From the information on the program’s flyer, several of the speakers seem to be able to present stories about safety-gone-wrong. Theo Venter survived electrocution. Ian Johnson was seriously burned and speaks about the risks of confined spaces. Philip Smallman was a tree surgeon who became a paraplegic after a fall. Helen Fitzroy speaks of the impact of her husband’s workplace fatality. John Tickell has spoken at several OHS conferences and has at least contributed to a book about OHS but others are tenuous. But ICMI is also promoting speakers who are primarily event hosts or Masters of Ceremonies and at least one of them generated complaints during a WorkSafe Victoria event several years ago for inappropriate comments about women.

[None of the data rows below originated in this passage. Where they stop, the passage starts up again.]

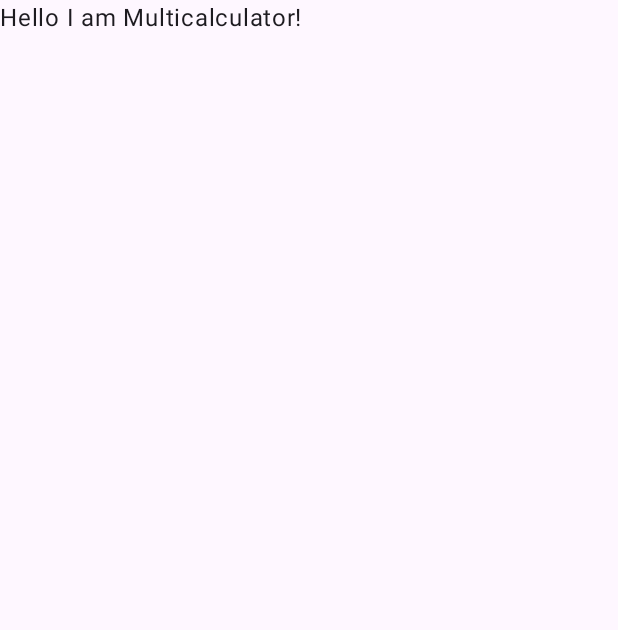
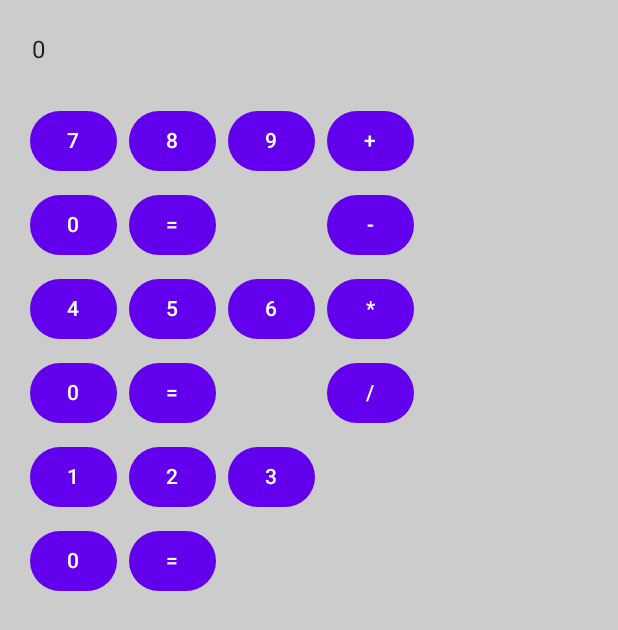
Before and after one commit to SumanHumagain/MultiCalculator_Cambrian, an Android app built with Jetpack Compose: the screen it shows after launch (MainActivity), on a phone screen of 412 x 824 dp. Shown: the top 630 px of the screen. Run offline under Robolectric (Android 15) with nearby library versions, the phone set to English and light mode, and no system bars.

```diff
--- a/androidApp/src/main/java/com/example/multicalculator/android/MainActivity.kt
+++ b/androidApp/src/main/java/com/example/multicalculator/android/MainActivity.kt
@@ -30,25 +30,26 @@ class MainActivity : ComponentActivity() {
                     modifier = Modifier.fillMaxSize(),
                     color = MaterialTheme.colorScheme.background
                 ) {
-                    GreetingView(Greeting().greet())
+//                    GreetingView(Greeting().greet())
+                    CalcView()
                 }
             }
         }
     }
 }
 
-@Composable
-fun GreetingView(text: String) {
-    Text(text = text)
-}
+//@Composable
+//fun GreetingView(text: String) {
+//    Text(text = text)
+//}
 
-@Preview
-@Composable
-fun DefaultPreview() {
-    MyApplicationTheme {
-        GreetingView("Hello, Android!")
-    }
-}
+//@Preview
+//@Composable
+//fun DefaultPreview() {
+//    MyApplicationTheme {
+//        GreetingView("Hello, Android!")
+//    }
+//}
 
 @Composable
 fun CalcView() {
@@ -67,7 +68,11 @@ fun CalcView() {
             Column {
                 for (i in 7 downTo 1 step 3) {
                     CalcRow(display = displayText, startNum = i, numButtons = 3)
+                Row {
+                    CalcNumericButton(number = 0, display = displayText)
+                    CalcEqualsButton(display = displayText)
                 }
+                    }
             }
             Column {
                 CalcOperationButton(operation = "+", display = displayText)
@@ -78,6 +83,7 @@ fun CalcView() {
         }
     }
 }
+
 
 
 
```
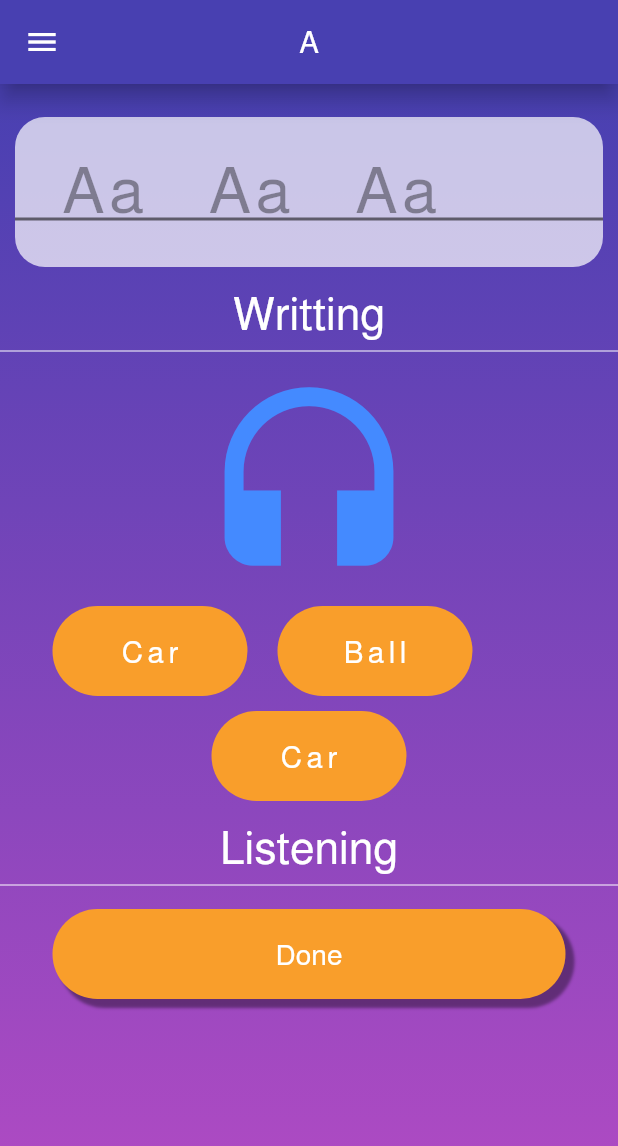
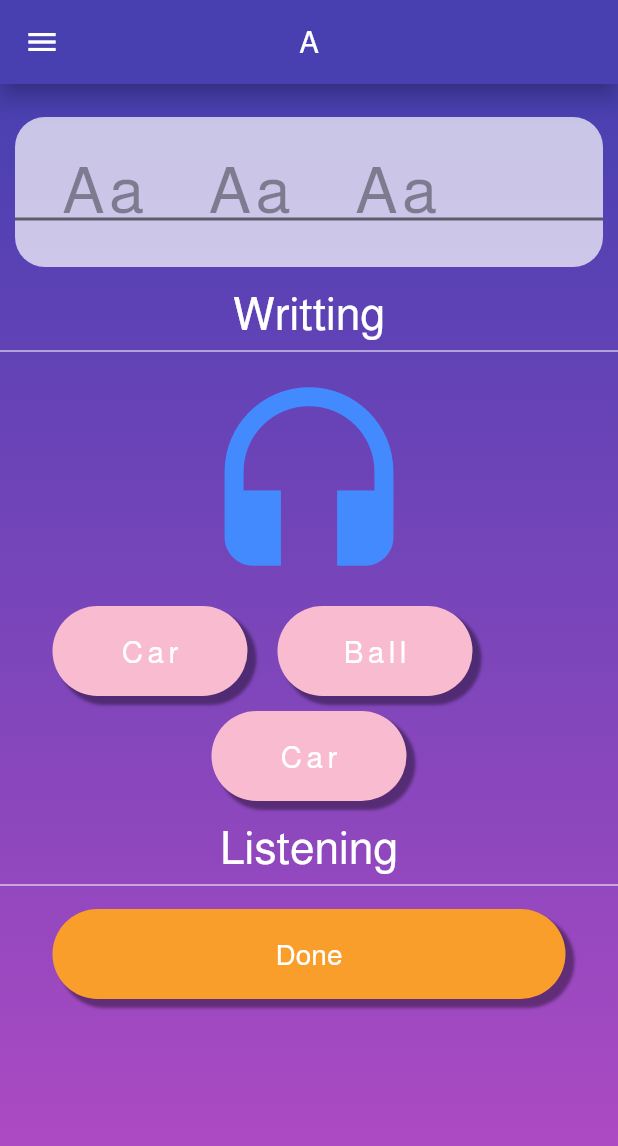
Before and after one commit to AyaAdnan/English-Adventure, a Flutter app: the Letterpage screen opened directly, on a phone screen of 412 x 824 dp. Shown: the top 1146 px of the screen. Run offline on Flutter 3.47's test engine with Material 2 defaults, Android fonts, the phone set to English and light mode, and no system bars.

```diff
--- a/lib/cc/Drawer.dart
+++ b/lib/cc/Drawer.dart
@@ -2,6 +2,8 @@ import 'package:flutter/cupertino.dart';
 import 'package:flutter/material.dart';
 import 'Map.dart';
 import 'package:english_adventure/Drawerpage/MyDegree.dart';
+import 'package:english_adventure/Drawerpage/MyNote.dart';
+
 
 
 
@@ -147,7 +149,7 @@ class _MyDrawerState extends State<MyDrawer> {
                 icon: Icon(Icons.note_add),
                 onPressed: () {
                   Navigator.push(context, MaterialPageRoute(builder: (context) {
-                    return Mydegree();
+                    return Mynote();
                   }));
                 }
 
--- a/lib/cc/LetterPage.dart
+++ b/lib/cc/LetterPage.dart
@@ -188,8 +188,17 @@ class _LetterpageState extends State<Letterpage>  {
                 height: 60,
 
                 decoration: BoxDecoration(
-                    color: Color(0xFFF99E2B),
-                    borderRadius: BorderRadius.circular(50)
+                    color: Colors.pink[100],
+                    borderRadius: BorderRadius.circular(50),
+                  boxShadow: [
+                    BoxShadow(
+                      color: Colors.black38,
+                      blurRadius: 1.0,
+                      offset: Offset(5, 5),
+                      spreadRadius: 1.0,
+                    )
+                  ],
+
                 ),
                 child: Center(
                   //heightFactor:0.4 ,
@@ -214,8 +223,17 @@ class _LetterpageState extends State<Letterpage>  {
                 height: 60,
 
                 decoration: BoxDecoration(
-                    color: Color(0xFFF99E2B),
-                    borderRadius: BorderRadius.circular(50)
+                    color: Colors.pink[100],
+                    borderRadius: BorderRadius.circular(50),
+                  boxShadow: [
+                    BoxShadow(
+                      color: Colors.black38,
+                      blurRadius: 1.0,
+                      offset: Offset(5, 5),
+                      spreadRadius: 1.0,
+                    )
+                  ],
+
                 ),
                 child: Center(
                   //heightFactor:0.4 ,
@@ -250,8 +268,18 @@ class _LetterpageState extends State<Letterpage>  {
               height: 60,
 
               decoration: BoxDecoration(
-                  color: Color(0xFFF99E2B),
-                  borderRadius: BorderRadius.circular(50)
+                  color: Colors.pink[100],
+                  borderRadius: BorderRadius.circular(50),
+                boxShadow: [
+                  BoxShadow(
+                    color: Colors.black38,
+                    blurRadius: 1.0,
+                    offset: Offset(5, 5),
+                    spreadRadius: 1.0,
+                  )
+                ],
+
+
               ),
               child: Center(
                 //heightFactor:0.4 ,
--- a/lib/images/img.dart
+++ b/lib/images/img.dart
@@ -35,6 +35,11 @@ class Images extends StatelessWidget {
             onTap: () {
               if (this.name == 'one') {
                 Navigator.push(context, MaterialPageRoute(builder: (context) {
+                  return Abc();
+                }));
+              }
+              else{
+                Navigator.push(context, MaterialPageRoute(builder: (context) {
                   return Units();
                 }));
               }
--- a/pubspec.yaml
+++ b/pubspec.yaml
@@ -50,6 +50,7 @@ flutter:
    - lib/assets/lock/
    - lib/assets/number/
    - lib/assets/face.jpg
+   - lib/assets/un1/
 
 
   fonts:
```
Also changed, not shown: lib/Drawerpage/MyNote.dart (added, +26 -0 lines), lib/cc/units.dart (+9 -3 lines), lib/cc/unpage.dart (added, +307 -0 lines).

The best way of retaining information and information is through stories and the OHS people identified above have important stories to tell but often workplace stories focus on the struggle to regain health and well-being, or to cope with disability, rather than promote the prevention of harm. It is often hoped that the audience will make the link between the magnitude of a person’s struggle against adversity and the avoidance of harm. This link is made occasionally but that is usually when there is a an additional link beyond the story, where the speaker’s life lessons, or life stage, mirrors that of the audience member.

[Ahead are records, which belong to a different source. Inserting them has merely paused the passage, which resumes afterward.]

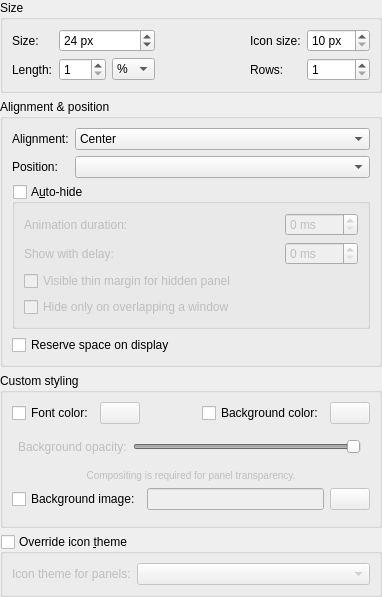
This is panel/config/configpanelwidget.ui in lxqt/lxqt-panel as Qt 5 draws it before an edit. The edited form follows.
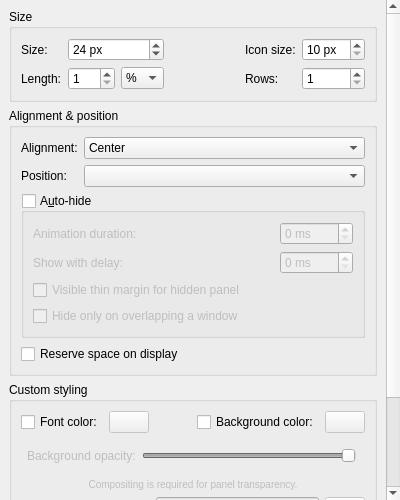
This is the edited form. Icons and pictures are not drawn.

Commit message:
Fit config dialog into available space
This patch does two things:

 1. By adding a scroll area, it allows the config dialog to get smaller than its contents and fits it into the available desktop geometry.
 2. It also avoids scroll-bars on showing as far as possible, especially with larger screens

I tested 2 only with KWin and didn't see a problem. More tests, with other WMs, may be needed.

NOTE: I didn't see any benefit to remembering the size when 1 and 2 worked.

Closes https://github.com/lxqt/lxqt-panel/issues/1680

The edit to the form file:
```diff
--- a/panel/config/configpanelwidget.ui
+++ b/panel/config/configpanelwidget.ui
@@ -6,8 +6,8 @@
    <rect>
     <x>0</x>
     <y>0</y>
-    <width>382</width>
-    <height>517</height>
+    <width>400</width>
+    <height>500</height>
    </rect>
   </property>
   <property name="sizePolicy">
@@ -33,6 +33,24 @@
     <number>0</number>
    </property>
    <item>
+    <widget class="QScrollArea" name="scrollArea">
+     <property name="frameShape">
+      <enum>QFrame::NoFrame</enum>
+     </property>
+     <property name="widgetResizable">
+      <bool>true</bool>
+     </property>
+     <widget class="QWidget" name="scrollAreaWidgetContents">
+      <property name="geometry">
+       <rect>
+        <x>0</x>
+        <y>0</y>
+        <width>400</width>
+        <height>539</height>
+       </rect>
+      </property>
+      <layout class="QVBoxLayout" name="verticalLayout">
+       <item>
     <widget class="QGroupBox" name="groupBox_size">
      <property name="sizePolicy">
       <sizepolicy hsizetype="Preferred" vsizetype="Minimum">
@@ -605,6 +623,10 @@
        <widget class="QComboBox" name="comboBox_icon"/>
       </item>
      </layout>
+        </widget>
+       </item>
+      </layout>
+     </widget>
     </widget>
    </item>
   </layout>
```
Lines whose indentation alone changed are shown as unchanged. The commit also changes 4 other files.
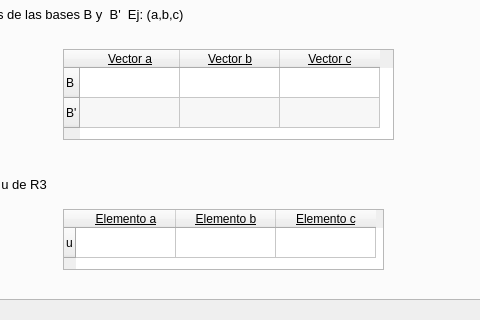
The window that ProgramaConUI/InterfazMenu.ui (bryanjimenezchacon/Progra2Algebra) describes before a commit, drawn with Qt 5; both pictures show x 159 to 639 and y 117 to 437 of the 1063 by 712 pixel window.
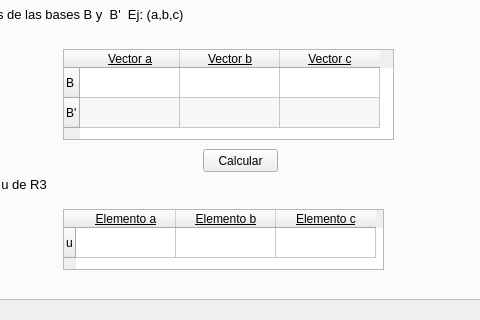
The same window after the commit.

Commit message: Inicio codigo para programa 1

What changed in the file:
```diff
--- a/ProgramaConUI/InterfazMenu.ui
+++ b/ProgramaConUI/InterfazMenu.ui
@@ -492,6 +492,19 @@
        </widget>
       </widget>
      </widget>
+     <widget class="QPushButton" name="pushButtonCalcularTrans">
+      <property name="geometry">
+       <rect>
+        <x>360</x>
+        <y>240</y>
+        <width>75</width>
+        <height>23</height>
+       </rect>
+      </property>
+      <property name="text">
+       <string>Calcular</string>
+      </property>
+     </widget>
     </widget>
     <widget class="QWidget" name="TapP2">
      <attribute name="title">
```
The commit also changes 1 other file.
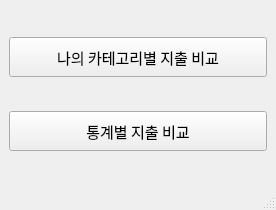
Qt form comparisonST.ui (Firstcom1/dku_accounts_project) before a commit.
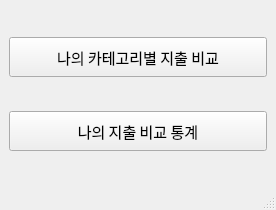
The same form after that commit.

Commit message: 버튼명 변경

What changed in the file:
```diff
--- a/comparisonST.ui
+++ b/comparisonST.ui
@@ -49,7 +49,7 @@
        </font>
       </property>
       <property name="text">
-       <string>통계별 지출 비교</string>
+       <string>나의 지출 비교 통계</string>
       </property>
      </widget>
     </item>
```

To be effective the stories must transcend the circumstance of the incident. For instance, a story about quadriplegia from not wearing a seatbelt in a truck rollover must be able to resonate with those outside the trucking industry. Losing an arm in a conveyor belt incident must be seen as significant to those who work outside of manufacturing. Bullying in a retail situation must be able to be understand by those in a different, regimented workplace or one where sufficient HR support is available. If these stories do not resonate beyond the industry of occurrence, they easily become stories of individual resilience rather than indicate a systemic failure, a cultural failure or a flaw in the system of work.
This is the risk inferred by ICMI’s Work Health Solutions package of speakers. Many are colourful raconteurs of stories, but only a few can be directly related to workplace hazards and, more importantly, solutions to those hazards. Those speakers who have been directly affected by workplace death and trauma are more likely to have solutions or at least the ability to contextualise their experiences by telling their stories but, overall, ICMI seems to offer more discussion opportunities than workplace safety solutions.

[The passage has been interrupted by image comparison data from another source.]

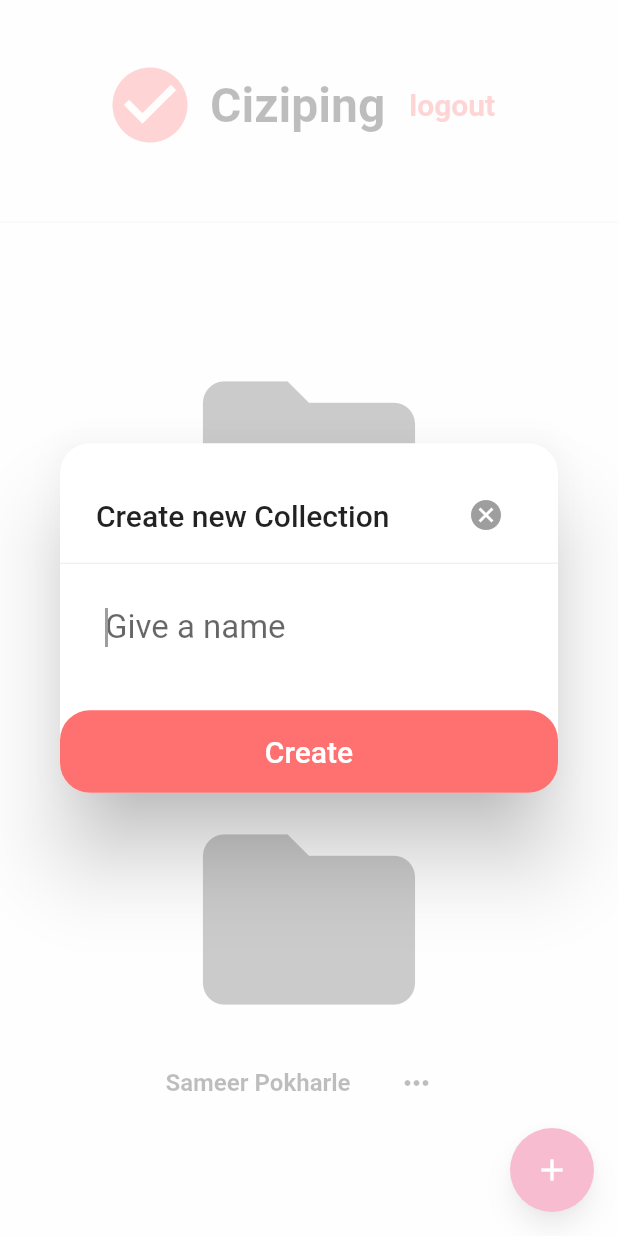
After one commit to iamsmr/ciziping, a Flutter app: the screen it shows after launch, after a tap on the "add" icon, on a phone screen of 412 x 824 dp. The commit adds this screen. Run offline on Flutter 3.47's test engine with Material 2 defaults, Android fonts, the phone set to English and light mode, and no system bars; our stand-ins replace flutter_svg, responsive_builder, shared_preferences.

Commit message:
refactored dashboard ui

```diff
--- /dev/null
+++ b/lib/screens/dashboard/create_folder_dialog.dart
@@ -0,0 +1,56 @@
+import 'package:ciziping/constant/color.dart';
+import 'package:flutter/material.dart';
+
+class CreateFolderDialog extends StatelessWidget {
+  @override
+  Widget build(BuildContext context) {
+    return SimpleDialog(
+      title: Row(
+        children: [
+          Text("Create new Collection"),
+          Spacer(),
+          IconButton(
+            icon: Icon(Icons.cancel, color: Colors.grey),
+            onPressed: () => Navigator.pop(context),
+          )
+        ],
+      ),
+      contentPadding: EdgeInsets.all(0),
+      shape: RoundedRectangleBorder(borderRadius: BorderRadius.circular(20)),
+      children: [
+        Divider(color: Color(0xffEBEBEB)),
+        Container(
+          padding: EdgeInsets.symmetric(horizontal: 30, vertical: 10),
+          width: 500,
+          child: TextFormField(
+            autofocus: true,
+            style: TextStyle(fontSize: 22),
+            decoration: InputDecoration(
+              border: InputBorder.none,
+              hintText: "Give a name",
+            ),
+          ),
+        ),
+        SizedBox(height: 20),
+        SizedBox(
+          width: 500,
+          height: 55,
+          child: FlatButton(
+            shape: RoundedRectangleBorder(
+              borderRadius: BorderRadius.circular(20),
+            ),
+            color: ColorPalette.primaryColor,
+            child: Text(
+              "Create",
+              style: TextStyle(
+                fontSize: 20,
+                color: Colors.white,
+              ),
+            ),
+            onPressed: () {},
+          ),
+        )
+      ],
+    );
+  }
+}
--- /dev/null
+++ b/lib/screens/dashboard/folder_card.dart
@@ -0,0 +1,54 @@
+import 'package:ciziping/constant/color.dart';
+import 'package:flutter/material.dart';
+
+class FolderCard extends StatelessWidget {
+  @override
+  Widget build(BuildContext context) {
+    final popUpMenuOptions = [
+      {"title": "Rename", "icon": Icons.edit},
+      {"title": "Delete", "icon": Icons.delete}
+    ];
+    return InkWell(
+      onLongPress: () {},
+      child: Container(
+        child: Column(
+          children: [
+            Icon(
+              Icons.folder,
+              size: 170,
+              color: ColorPalette.darkGrey,
+            ),
+            Row(
+              mainAxisAlignment: MainAxisAlignment.center,
+              children: [
+                Text(
+                  "Sameer Pokharle",
+                  style: TextStyle(
+                    fontSize: 16,
+                    fontWeight: FontWeight.bold,
+                  ),
+                ),
+                SizedBox(width: 20),
+                PopupMenuButton(
+                  icon: Icon(Icons.more_horiz),
+                  itemBuilder: (context) {
+                    return popUpMenuOptions.map((e) {
+                      return PopupMenuItem(
+                        child: Row(children: [
+                          Icon(e["icon"]),
+                          SizedBox(width: 20),
+                          Text(e["title"])
+                        ]),
+                        value: e,
+                      );
+                    }).toList();
+                  },
+                )
+              ],
+            )
+          ],
+        ),
+      ),
+    );
+  }
+}
```
Also changed, not shown: lib/helper/responsive_helper.dart (deleted, +0 -49 lines), lib/screens/dashboard/dashboard.dart (+4 -107 lines).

Clearly ICMI has created this package on the back of the supposed rise in workplace bullying and psychosocial hazards, or the link between wellbeing and productivity, the increased attention to corporate governance and OHS due diligence. Many of the speakers can talk about these issues, can raise or increase the audience’s awareness of these issues but solutions rarely come from awareness exercises. Solutions are more likely to originate from research and analysis and the Work Health Solutions package seems light on in this area.
It may be useful to again remember the hierarchy of controls. Awareness, corporate speakers and training sits at the administrative level of the hierarchy, the second lowest level of control. There is a hope that awareness may spark a solution but that hope is thin and meanwhile organising a prominent corporate speaker to address one’s workforce implies that the workplace safety issue is important and that the company is taking the matter seriously. However one should ask whether such activity generates change or simply an awareness that things must change.
ICMI should be applauded for providing the safety advocates mentioned specifically above with exposure to a broader audience. But naming the speaker package as Work Health Solutions is largely a misnomer and could provide a false sense of security to some clients. Caveat emptor applies of course but one cannot help but think that there was a chance to offer genuine solutions by approaching some of the OHS researchers who can provide evidence of programs that work, those that work not so well and those that fail, rather than assessing the existing pool of celebrity speakers to see how they could be made to fit the theme.